Pitta and Collie were able to do what they did because of the standout play of quarterback Max Hall. Hall transferred to BYU from Arizona State following his mission. When he took the field in the 2007 season opener, it was his first meaningful snap since 2003. He had a solid start guiding BYU to 20 points and a win in his first start. He passed for a career high 537 yards, and a season high four touchdowns against Tulsa. His most efficient game of the year was against Colorado State. Hall completed 73.3% of his passes (22 of 30) for 355 yards and three touchdowns for a pass efficiency rating of 205.7. On the season, Hall had five 300-yard passing games on his way to leading the nation in passing yards by a sophomore (3,848). He led the MWC with 26 touchdown passes, and joined Pitta as a first-team All-MWC selection.

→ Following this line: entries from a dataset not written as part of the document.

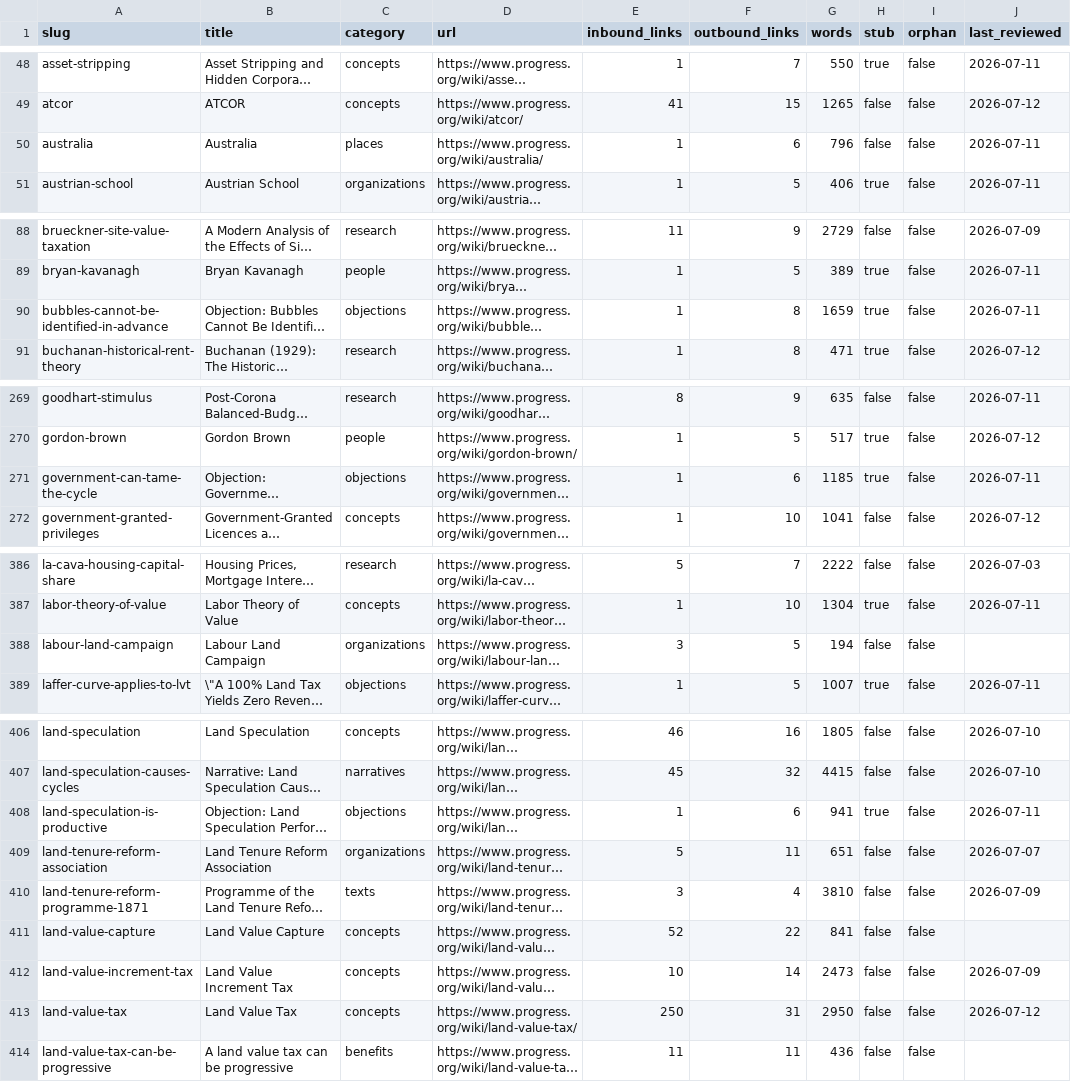
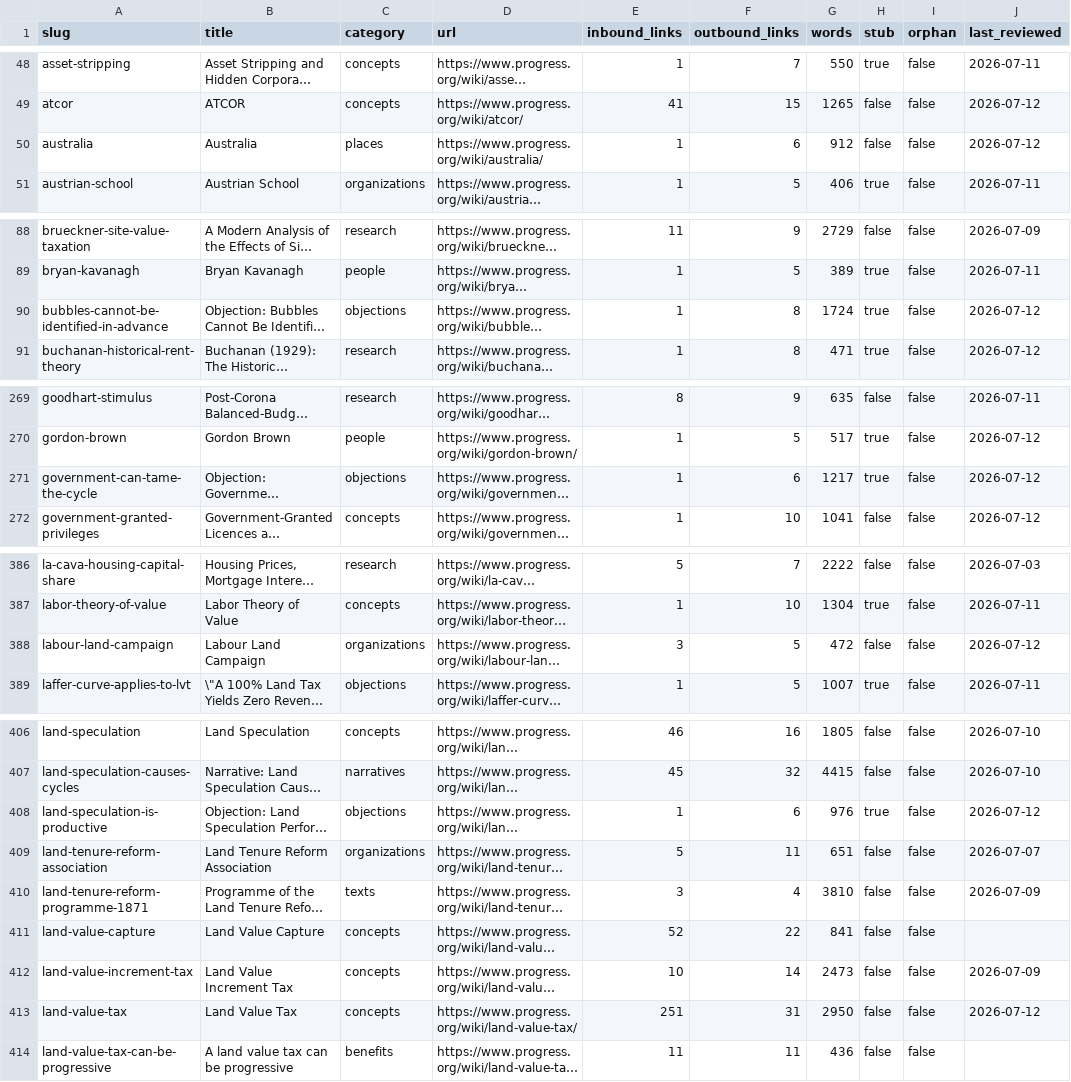
Before and after one commit to floydmari/georgism-wiki, a CSV file: sources/wiki-inventory.csv, drawn as a sheet; only a part is shown, gaps mark what is left out; long unchanged cells end in …; the diff covers the shown part only; the diff names each change by its address in the sheet, - before the commit and + after, or states it on an @@ line.

```diff
--- a/sources/wiki-inventory.csv
+++ b/sources/wiki-inventory.csv
-G50 (words): 796
+G50 (words): 912
-J50 (last_reviewed): 2026-07-11
+J50 (last_reviewed): 2026-07-12
-G90 (words): 1659
+G90 (words): 1724
-J90 (last_reviewed): 2026-07-11
+J90 (last_reviewed): 2026-07-12
-G271 (words): 1185
+G271 (words): 1217
-J271 (last_reviewed): 2026-07-11
+J271 (last_reviewed): 2026-07-12
-G388 (words): 194
+G388 (words): 472
-J388 (last_reviewed): (empty)
+J388 (last_reviewed): 2026-07-12
-G408 (words): 941
+G408 (words): 976
-J408 (last_reviewed): 2026-07-11
+J408 (last_reviewed): 2026-07-12
-E413 (inbound_links): 250
+E413 (inbound_links): 251
```
Also changed, not shown: 30 edited cells elsewhere in this file, sources/exports/registry-export-2026-07-12.csv, sources/registry.csv, 20 other files.
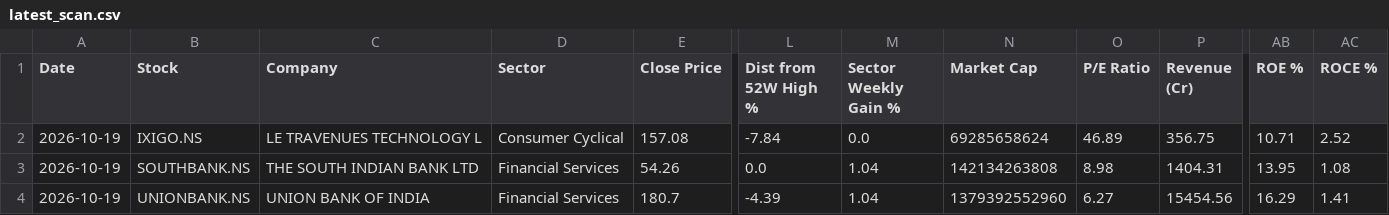
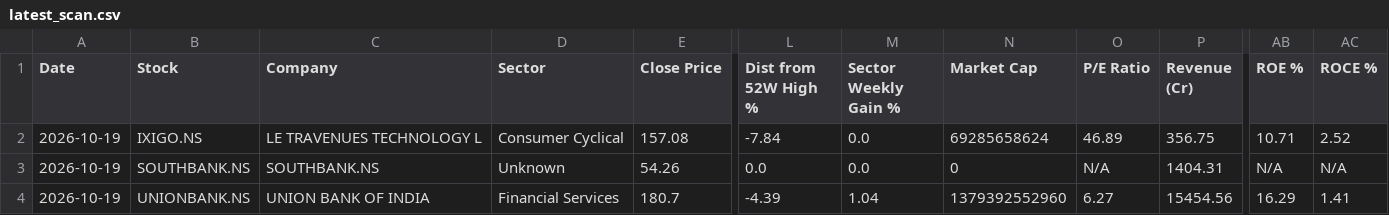
Before and after one commit to abhinandanrssb-lgtm/momentum-scanner, a CSV file: output/latest_scan.csv, drawn as a sheet; only a part is shown, gaps mark what is left out; the diff names each change by its address in the sheet, - before the commit and + after, or states it on an @@ line.

```diff
--- a/output/latest_scan.csv
+++ b/output/latest_scan.csv
-C3 (Company): THE SOUTH INDIAN BANK LTD
+C3 (Company): SOUTHBANK.NS
-D3 (Sector): Financial Services
+D3 (Sector): Unknown
-M3 (Sector Weekly Gain %): 1.04
+M3 (Sector Weekly Gain %): 0.0
-N3 (Market Cap): 142134263808
+N3 (Market Cap): 0
-O3 (P/E Ratio): 8.98
+O3 (P/E Ratio): N/A
-AB3 (ROE %): 13.95
+AB3 (ROE %): N/A
-AC3 (ROCE %): 1.08
+AC3 (ROCE %): N/A
```
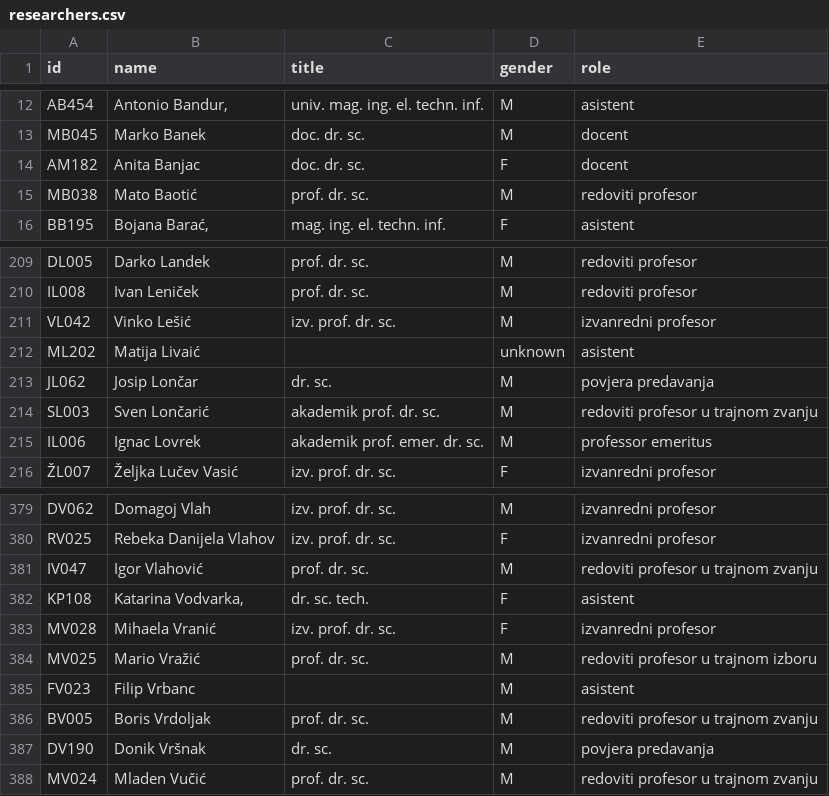
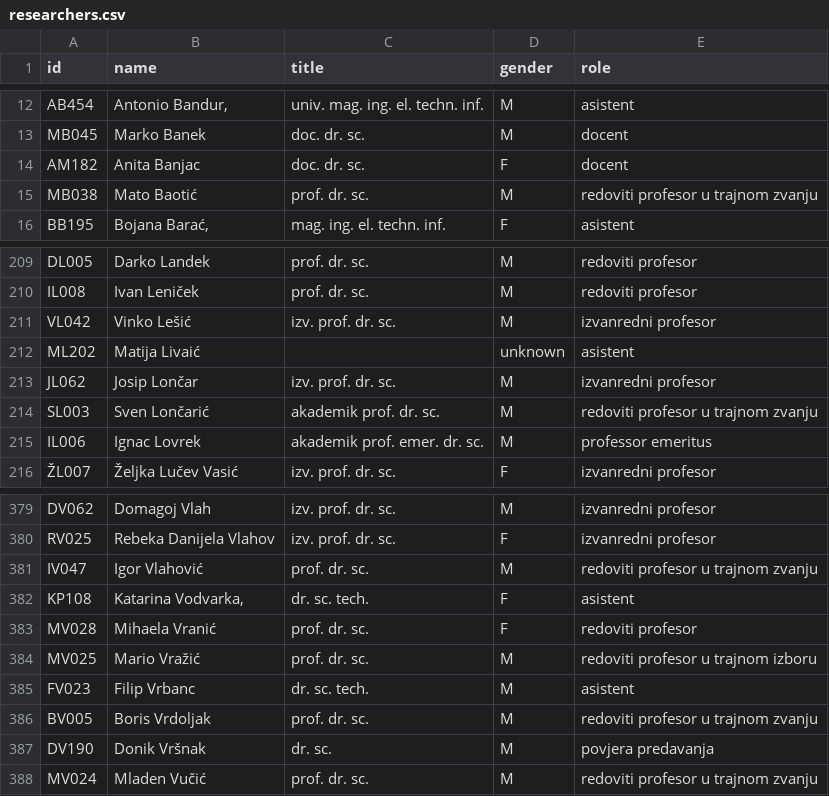
Before and after one commit to MadaShnic/erdos_graph, a CSV file: db/researchers.csv, drawn as a sheet; only a part is shown, gaps mark what is left out.

```diff
--- a/db/researchers.csv
+++ b/db/researchers.csv
@@ -14,3 +14,3 @@ MB045,Marko Banek,doc. dr. sc.,M,docent
 AM182,Anita Banjac,doc. dr. sc.,F,docent
-MB038,Mato Baotić,prof. dr. sc.,M,redoviti profesor
+MB038,Mato Baotić,prof. dr. sc.,M,redoviti profesor u trajnom zvanju
 BB195,"Bojana Barać,",mag. ing. el. techn. inf.,F,asistent
@@ -212,3 +212,3 @@ VL042,Vinko Lešić,izv. prof. dr. sc.,M,izvanredni profesor
 ML202,Matija Livaić,,unknown,asistent
-JL062,Josip Lončar,dr. sc.,M,povjera predavanja
+JL062,Josip Lončar,izv. prof. dr. sc.,M,izvanredni profesor
 SL003,Sven Lončarić,akademik prof. dr. sc.,M,redoviti profesor u trajnom zvanju
@@ -382,5 +382,5 @@ IV047,Igor Vlahović,prof. dr. sc.,M,redoviti profesor u trajnom zvanju
 KP108,"Katarina Vodvarka,",dr. sc. tech.,F,asistent
-MV028,Mihaela Vranić,izv. prof. dr. sc.,F,izvanredni profesor
+MV028,Mihaela Vranić,prof. dr. sc.,F,redoviti profesor
 MV025,Mario Vražić,prof. dr. sc.,M,redoviti profesor u trajnom izboru
-FV023,Filip Vrbanc,,M,asistent
+FV023,Filip Vrbanc,dr. sc. tech.,M,asistent
 BV005,Boris Vrdoljak,prof. dr. sc.,M,redoviti profesor u trajnom zvanju
```
Also changed, not shown: 10 other files.
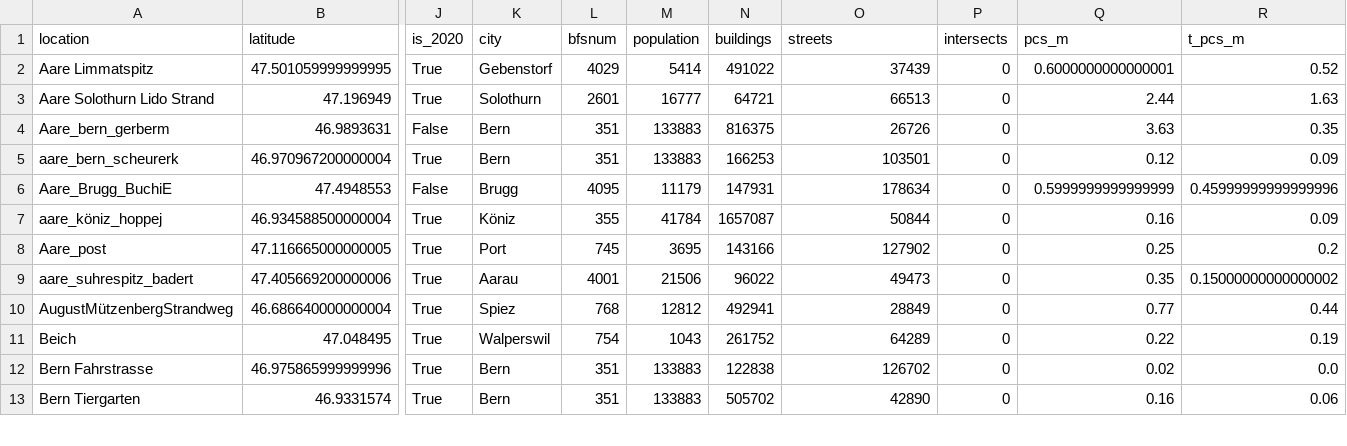
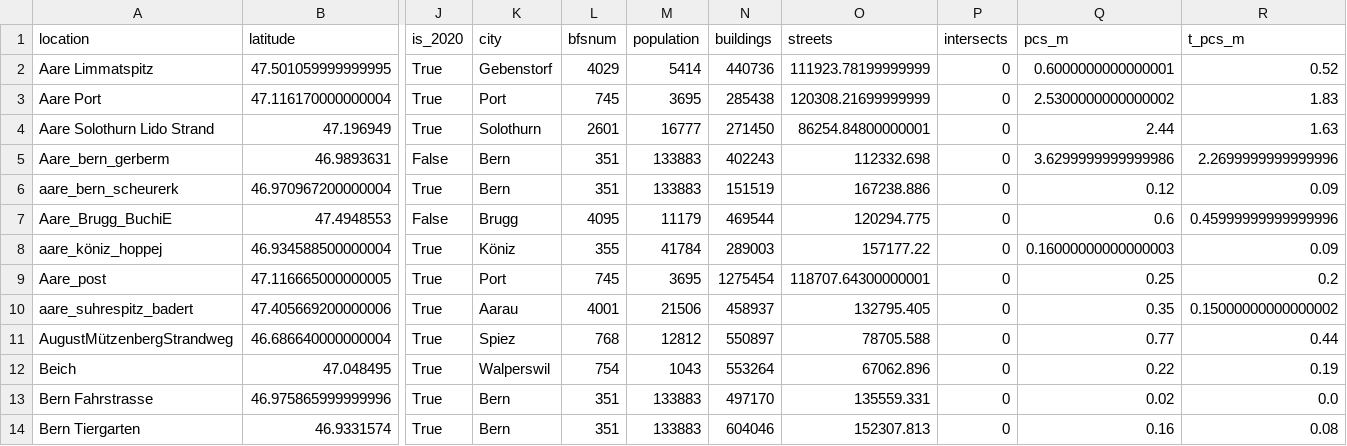
Before and after one commit to hammerdirt-analyst/iqals, a CSV file: output/bassin_report_aare/bassin_summary_beaches.csv, drawn as a sheet; only a part is shown, gaps mark what is left out; addresses are those after the commit; rows hold the shown columns only; the diff covers the shown part only; the diff names each change by its address in the sheet, - before the commit and + after, or states it on an @@ line.

Commit message:
updated feature and bassin report

```diff
--- a/output/bassin_report_aare/bassin_summary_beaches.csv
+++ b/output/bassin_report_aare/bassin_summary_beaches.csv
-N2 (buildings): 491022
+N2 (buildings): 440736
-O2 (streets): 37439
+O2 (streets): 111923.78199999999
+row 3: Aare Port | 47.116170000000004 | True | Port | 745 | 3695 | 285438 | 120308.21699999999 | 0 | 2.5300000000000002 | 1.83
-N4 (buildings): 64721
+N4 (buildings): 271450
-O4 (streets): 66513
+O4 (streets): 86254.84800000001
-N5 (buildings): 816375
+N5 (buildings): 402243
-O5 (streets): 26726
+O5 (streets): 112332.698
-Q5 (pcs_m): 3.63
+Q5 (pcs_m): 3.6299999999999986
-R5 (t_pcs_m): 0.35
+R5 (t_pcs_m): 2.2699999999999996
-N6 (buildings): 166253
+N6 (buildings): 151519
-O6 (streets): 103501
+O6 (streets): 167238.886
-N7 (buildings): 147931
+N7 (buildings): 469544
-O7 (streets): 178634
+O7 (streets): 120294.775
-Q7 (pcs_m): 0.5999999999999999
+Q7 (pcs_m): 0.6
-N8 (buildings): 1657087
+N8 (buildings): 289003
-O8 (streets): 50844
+O8 (streets): 157177.22
-Q8 (pcs_m): 0.16
+Q8 (pcs_m): 0.16000000000000003
-N9 (buildings): 143166
+N9 (buildings): 1275454
-O9 (streets): 127902
+O9 (streets): 118707.64300000001
-N10 (buildings): 96022
+N10 (buildings): 458937
-O10 (streets): 49473
+O10 (streets): 132795.405
-N11 (buildings): 492941
+N11 (buildings): 550897
-O11 (streets): 28849
+O11 (streets): 78705.588
-N12 (buildings): 261752
+N12 (buildings): 553264
-O12 (streets): 64289
+O12 (streets): 67062.896
-N13 (buildings): 122838
+N13 (buildings): 497170
-O13 (streets): 126702
+O13 (streets): 135559.331
-N14 (buildings): 505702
+N14 (buildings): 604046
-O14 (streets): 42890
+O14 (streets): 152307.813
-R14 (t_pcs_m): 0.06
+R14 (t_pcs_m): 0.08
```
Also changed, not shown: 1 added row and 122 edited cells elsewhere in this file, output/test_directory/group_one_agg.csv, 10 other files.
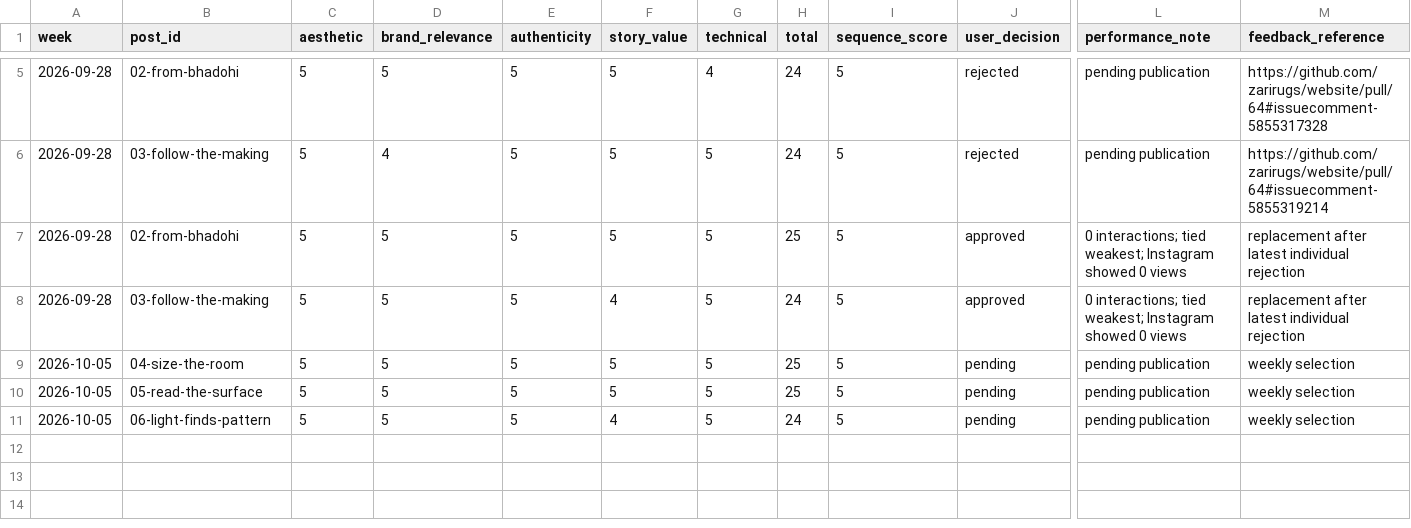
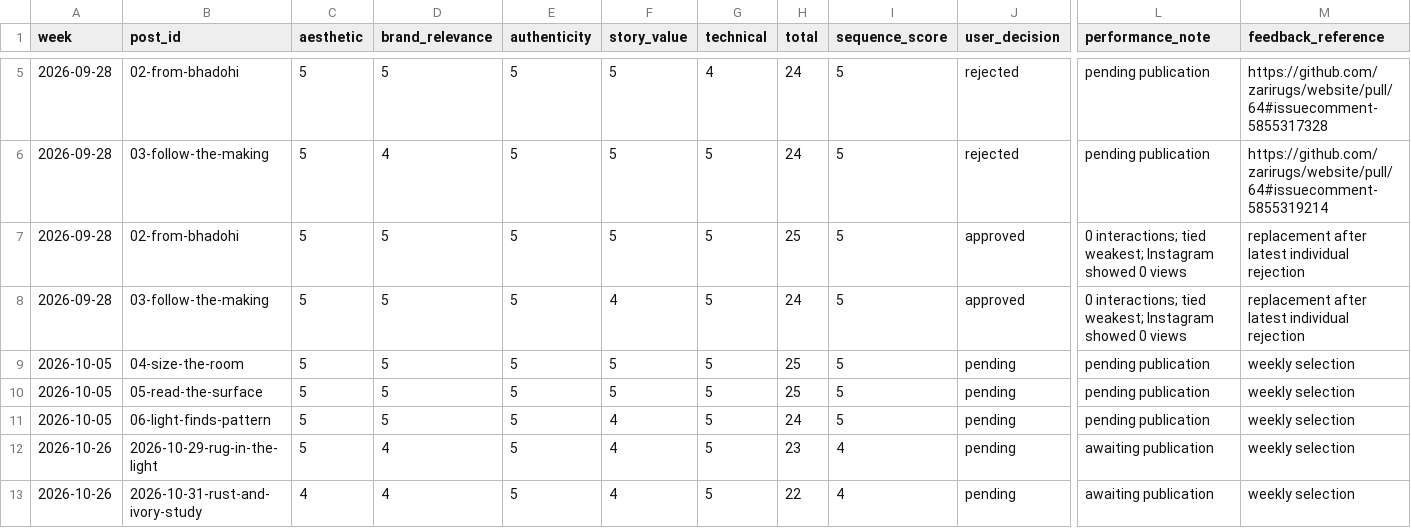
Before and after one commit to zarirugs/website, a CSV file: marketing/image-score-history.csv, drawn as a sheet; only a part is shown, gaps mark what is left out; rows hold the shown columns only; the diff names each change by its address in the sheet, - before the commit and + after, or states it on an @@ line.

```diff
--- a/marketing/image-score-history.csv
+++ b/marketing/image-score-history.csv
+row 12: 2026-10-26 | 2026-10-29-rug-in-the-light | 5 | 4 | 5 | 4 | 5 | 23 | 4 | pending | awaiting publication | weekly selection
+row 13: 2026-10-26 | 2026-10-31-rust-and-ivory-study | 4 | 4 | 5 | 4 | 5 | 22 | 4 | pending | awaiting publication | weekly selection
```
Also changed, not shown: marketing/metrics.csv, marketing/video-score-history.csv, 8 other files.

The BYU offense wasn’t just a threat through the air in 2007; Harvey Unga made sure of that. Of the newcomers, Unga was the biggest surprise. Just a freshman, he had one of the best season’s ever by a BYU running back in any class. Ironically, Unga was the team’s leading receiver in the season opener catching nine passes from Hall for 127 yards and one touchdown. He also added 67 yards rushing and a second touchdown in that game. He had back-to-back 100 yard rushing games against Tulsa and Air Force. After one game sub-100 yards, Unga had a second streak of back-to-back 100 yard games against UNLV and Eastern Washington. His 177 yards against UNLV was a career high. In the final three regular season games, Unga averaged 137.3 yards rushing (over 100 yards each game) and scored seven touchdowns (six rush, one receiving)—including the game winning touchdown against Utah. For the season, Unga had 1,227 yards (fourth most in BYU history) and 13 touchdowns rushing.

As evidenced by the season opener, Unga was a receiving threat out of the backfield, as well. He had a second 100-yard receiving game against Colorado State (110 yards on three receptions). Only once did he have less than two receptions in a game. He finished the season with 44 receptions for 655 yards and four touchdowns. That gave Unga 1,882 all-purpose yards, which set a new MWC record and was the second most in BYU history, at that time. Appropriately, he was named the MWC freshman of the year and a freshman all-American.

Whether the 2012 signing class and return missionaries have a dramatic impact this year or in future years, BYU will be well served if they can come close to matching the success of these four newcomers from five years ago.

The Editor appreciates all feedback. He can be reached via email at bluecougarfootball@gmail.com